Given entries -
-.-.-
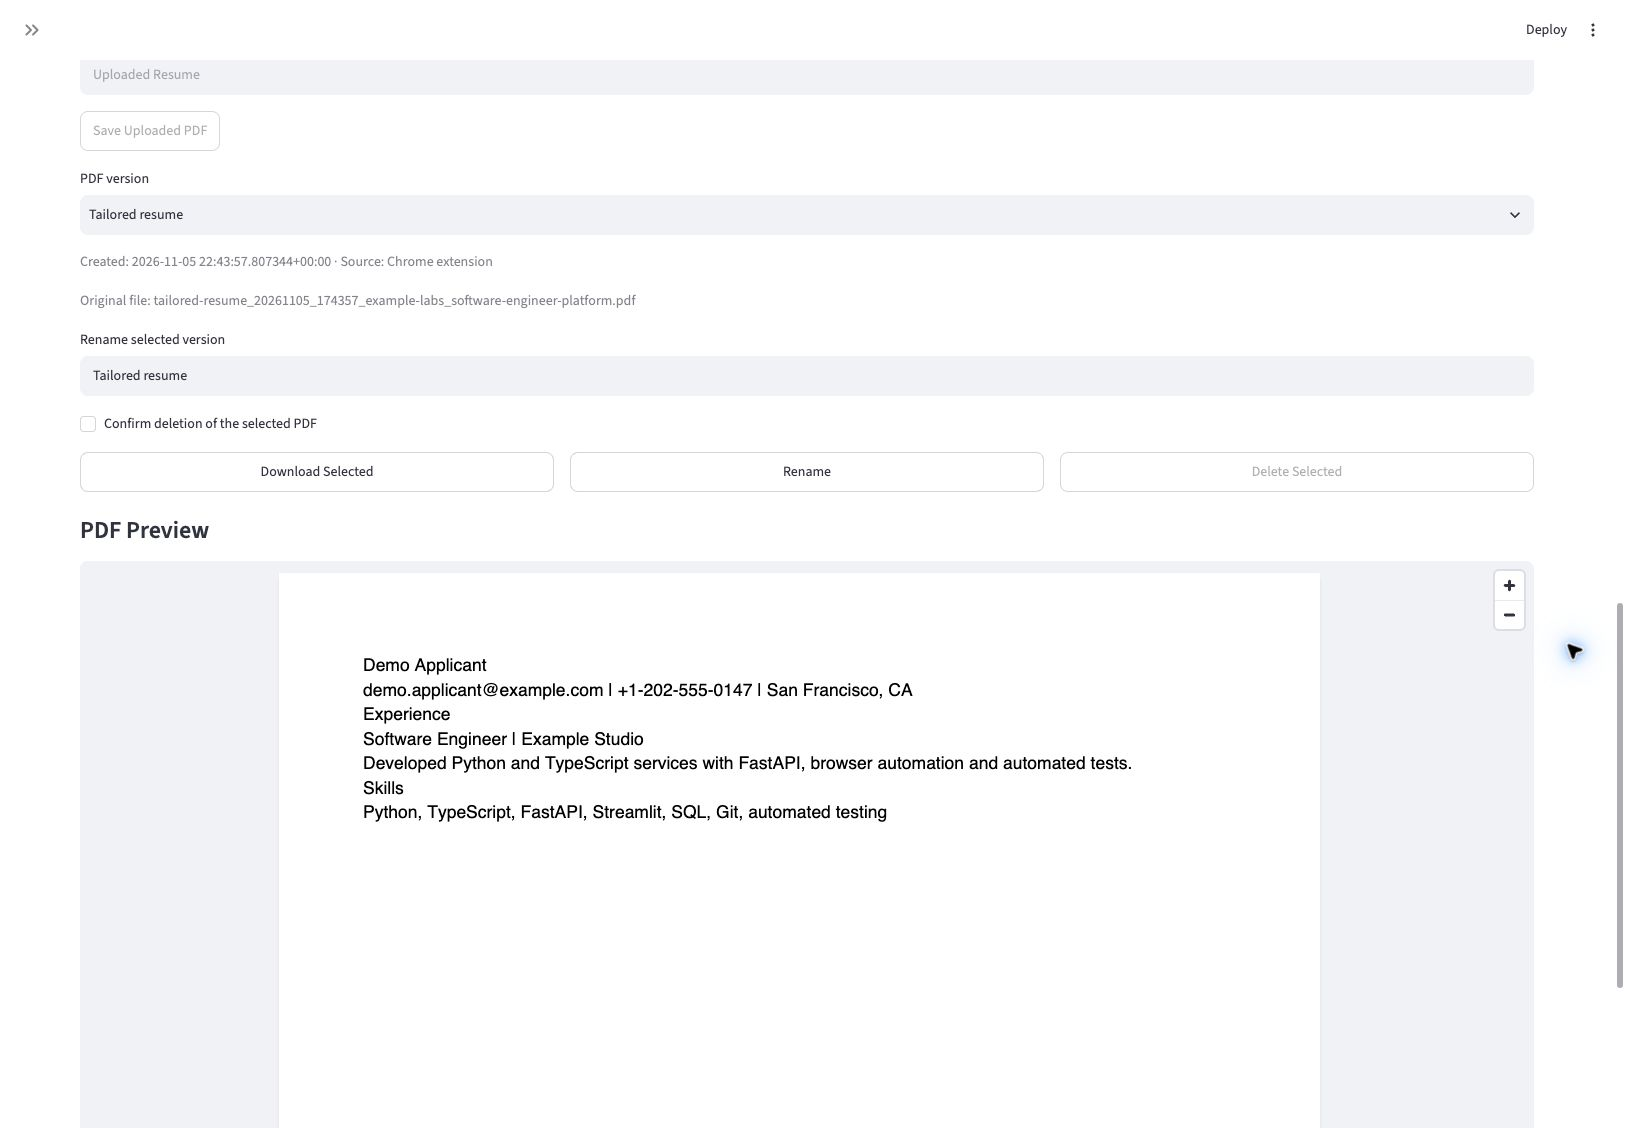
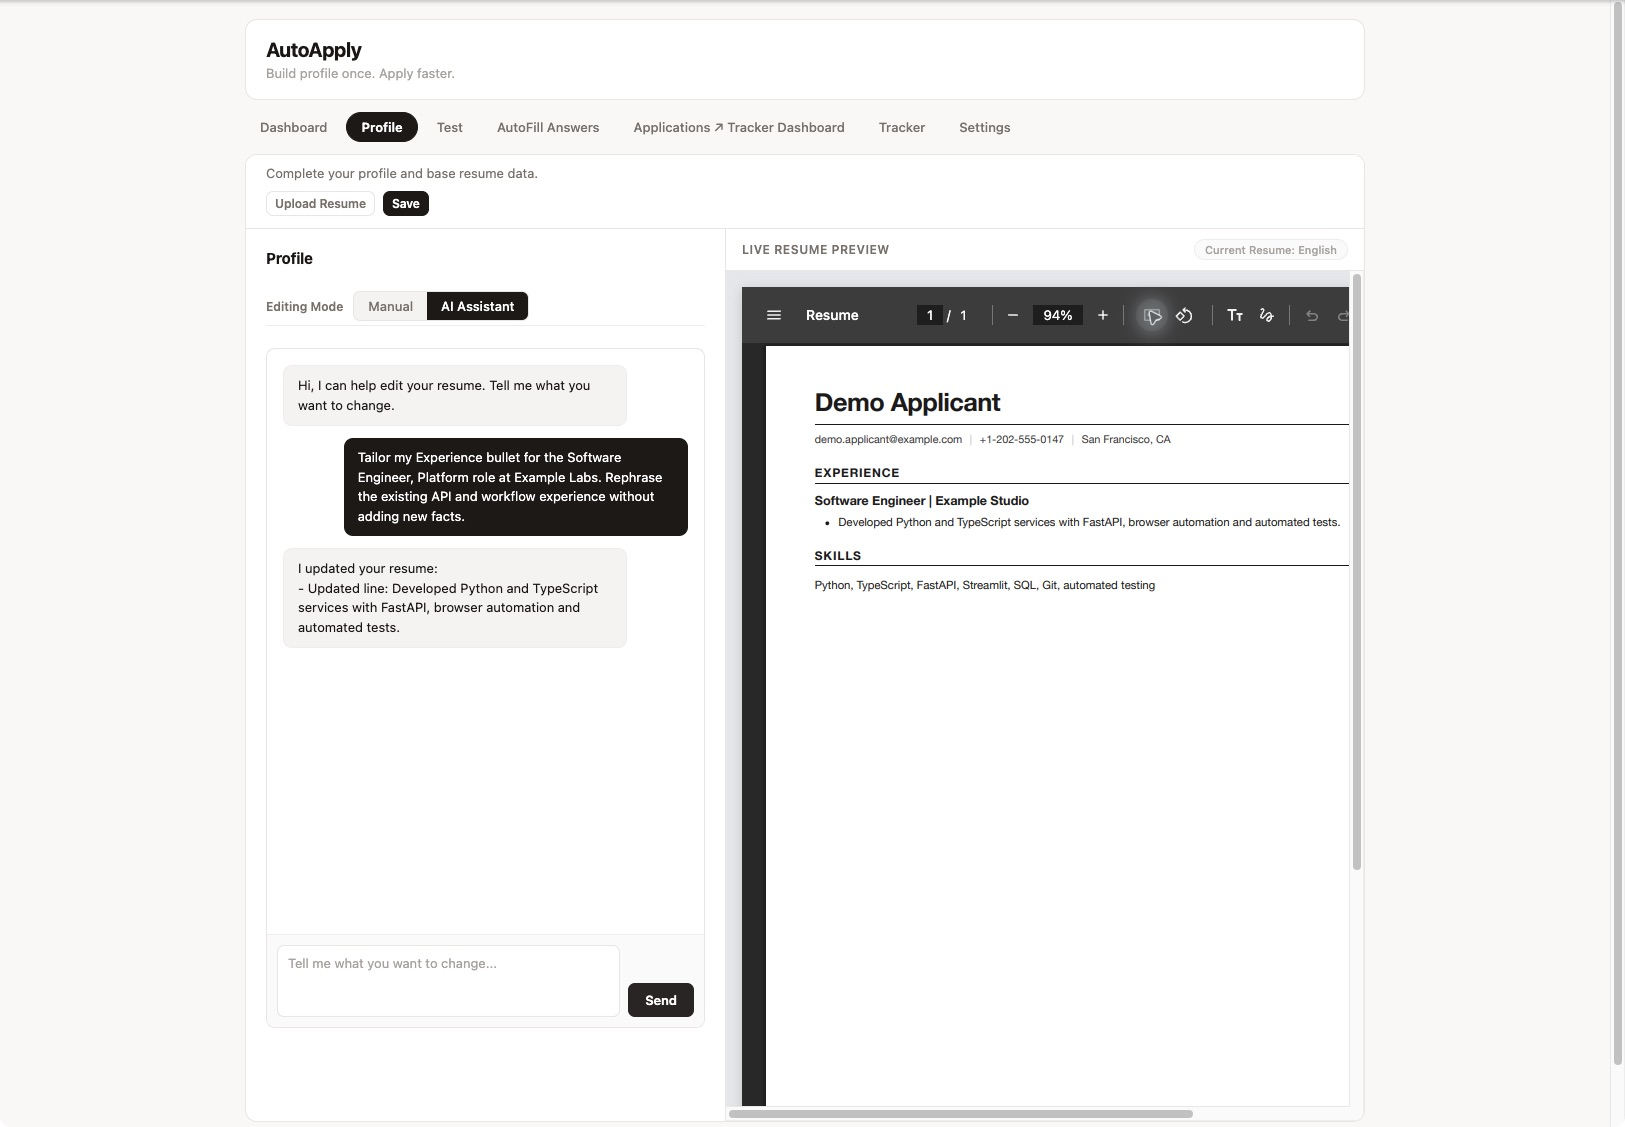
Show extension and agents in demo without fixture score claims

diff --git a/docs/demo.md b/docs/demo.md
@@ -6,15 +6,15 @@ The demo follows one fictional application through the extension and the shared 
 
 | Step | Screenshot | Captured view |
 | --- | --- | --- |
-| 1. Capture | [Job posting](assets/01-job.png) | The visible role and company before **Start Apply**. |
-| 2. Tailor | [Resume](assets/02-resume.png) | The tailored resume or A4 PDF preview for that application. |
+| 1. Capture | [Job posting and popup](assets/01-job.png) | The fictional job page with the extension popup open and **Start Apply** visible. |
+| 2. Tailor | [Console resume preview](assets/02-resume.png) | The Console's A4 preview of the tailored resume. |
 | 3. Autofill | [Filled form](assets/03-autofill.png) | Fields after a real Chrome autofill run, including any unresolved controls. |
 | 4. Track | [Dashboard](assets/04-dashboard.png) | The same job row in the shared Python tracker. |
-| 5. Remind | [Calendar](assets/05-calendar.png) | A reminder attached to the same job. |
+| 5. Act | [Tracker assistant](assets/05-tracker-assistant.png) | A request to change status and add an interview reminder, with the assistant's execution results visible in the Console. |
 
 [Step GIF](assets/demo.gif) uses these five screenshots in order. It is assembled from browser captures; generated artwork is not substituted for the interface. The individual screenshots retain the real controls and visible field values.
 
-## Capture record
+## Demo setup
 
 | Capture detail | Value |
 | --- | --- |
@@ -24,14 +24,11 @@ The demo follows one fictional application through the extension and the shared 
 | Form fixture | `http://127.0.0.1:18888/apply` |
 | Provider | Deterministic local MiniMax-compatible fixture at `http://127.0.0.1:18888/anthropic` |
 | Model label | `deterministic-local-fixture` |
-| Source | `merge-tracker` working tree based on `06fdd5c`; [capture fingerprints](assets/capture-record.json) |
-| Visible form result | Four text controls filled and a new PDF selected; popup reports `Filled=5/5` |
-| Application/site scope | 1 fictional application on 1 local fictional site |
-| Persisted autofill coverage | 5 filled / 5 detected (100%) |
-| Sample timestamp | `2026-11-05T22:44:27.088Z` |
+| Visible form result | Text controls filled and the generated PDF selected |
+| Application/site scope | A fictional application on a local fixture site |
 
 Start Apply uses a copy of the current saved Profile resume with the configured provider. This capture uses fixed responses from the local MiniMax-compatible fixture, with no paid provider request. It demonstrates browser/API/storage integration and PDF generation rather than live-model tailoring quality or a real-portal benchmark. The job, form and provider URLs belong to the temporary local demo fixture, not public job portals.
 
-The persisted `autofill_stats` matched the visible filled form and popup count: four text controls and one PDF upload control, **5/5** in total. This is coverage, not an assessment of semantic correctness. See [Evaluation](evaluation.md).
+The form run checks that visible filling and PDF selection are recorded for the same tracker application. Per-application `autofill_stats` supports later coverage measurement; this fictional form is not a real-portal benchmark. See [Evaluation](evaluation.md).
 
 Final application submission is performed by the user on the portal. The popup's **I have submitted** control records that explicit confirmation; autofill and tracker agent requests must not imply that a form was submitted automatically.

diff --git a/docs/evaluation.md b/docs/evaluation.md
@@ -1,6 +1,6 @@
 # Evaluation
 
-AutoApply reports implemented operations, automated tests and measured form coverage separately. A screenshot or fixed model response demonstrates a workflow; it does not establish LLM quality or performance across job portals.
+AutoApply reports implemented operations, automated tests and workflow integration separately. A screenshot or fixed model response demonstrates a workflow; it does not establish LLM quality or performance across job portals.
 
 ## Implementation evidence
 
@@ -26,32 +26,13 @@ A detected field is a distinct control in the form scan. The base and keyword pa
 
 A measurement report should include the raw `filled`, `detected`, `recorded_at` and job URL for every sample, the sample count, distinct sites, date, Chrome version and extension revision. Local demonstration fixtures must be identified separately from real portal forms. The [demo guide](demo.md) describes the media and its configuration.
 
-## Measured local fixture
+## Integration workflow validation
 
-| Measure | Recorded value |
-| --- | --- |
-| Date | 2026-11-05 |
-| Browser | Chrome 156.0.8078.80 |
-| Job / form | `http://127.0.0.1:18888/job` / `http://127.0.0.1:18888/apply` |
-| Provider / model | Local MiniMax-compatible fixed responses / `deterministic-local-fixture` |
-| Source | Working tree based on `06fdd5c`; [capture fingerprints](assets/capture-record.json) |
-| Samples with `detected > 0` | 1 fictional application |
-| Sites | 1 local fictional site; 0 real portals |
-| Filled / detected | 5 / 5 |
-| Aggregate coverage | 100% (`5 / 5`) |
-| Persisted sample timestamp | `2026-11-05T22:44:27.088Z` |
+The Chrome walkthrough uses a fictional local job and form with deterministic local provider responses. It exercises job capture, application-specific PDF generation, form filling, the shared dashboard and Tracker assistant actions. The provider fixture makes no paid model requests; the workflow does not evaluate model quality.
 
-The persisted `autofill_stats` sample is:
+The form run verified that text controls were filled, the generated PDF was selected and the resulting autofill statistics reached the same application in the tracker. Repeating Start Apply preserved that application's existing status and applied date. This is integration validation, not a coverage benchmark.
 
-```json
-{
-  "filled": 5,
-  "detected": 5,
-  "recorded_at": "2026-11-05T22:44:27.088Z"
-}
-```
-
-This run used Chrome, a fictional local form and a deterministic local provider fixture; no paid provider request was made. Four text controls were filled and a new PDF was selected in the file control. The native popup and persisted sample both reported 5/5. It demonstrates field filling and coverage recording through the extension and local API; it is not evidence of general portal coverage, semantic answer correctness or model quality. The sample counts once, not once per screenshot or workflow step.
+Coverage has not been measured on real recruiting websites. The [real-portal benchmark](https://github.com/YuexinJ778/AutoApply/issues/3) tracks that work. The [demo guide](demo.md) describes the fictional setup and the five visible workflow steps.
 
 ## Broader portal measurements
 

diff --git a/docs/release-notes-v1.0.0.md b/docs/release-notes-v1.0.0.md
@@ -20,7 +20,7 @@ Provider keys, Profile, main resumes and autofill knowledge remain in the extens
 
 The two registries expose **19 tools**. The automated suites contain **367 Python tests** and **133 extension tests** (**500 total**); the [CI workflow](../.github/workflows/ci.yml) also checks lint, JavaScript syntax and packaging.
 
-The [five-step demo](demo.md) uses fictional application data. Its capture record identifies the browser, fixture and provider configuration; fixed model responses demonstrate integration rather than NLP quality. [Evaluation](evaluation.md) defines coverage as `Σfilled / Σdetected`, using only samples with `detected > 0`. The measured fictional local form recorded **5 filled / 5 detected fields**, across **1 application and 1 local site** on **2026-11-05** in Chrome **156.0.8078.80**. This is fixture coverage, not a real-portal benchmark or correctness score. No unmeasured speedup is claimed.
+The [five-step demo](demo.md) shows the popup, Console resume preview, filled form, shared dashboard and Tracker assistant. It uses fictional data and fixed local provider responses to validate integration rather than model quality. [Evaluation](evaluation.md) defines per-application coverage as `Σfilled / Σdetected`, using only the latest samples with `detected > 0`. Coverage on real recruiting websites has not been measured; the [benchmark issue](https://github.com/YuexinJ778/AutoApply/issues/3) tracks that work. No unmeasured correctness or speedup claim is made.
 
 Console supports English/Chinese resume editing and preview. Start Apply PDFs currently support ASCII text only; use Console PDF export for Chinese.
-.-.-
Work order - Answer with one number only, the count of lines in the listing that hold the word "docs".

Task output - 3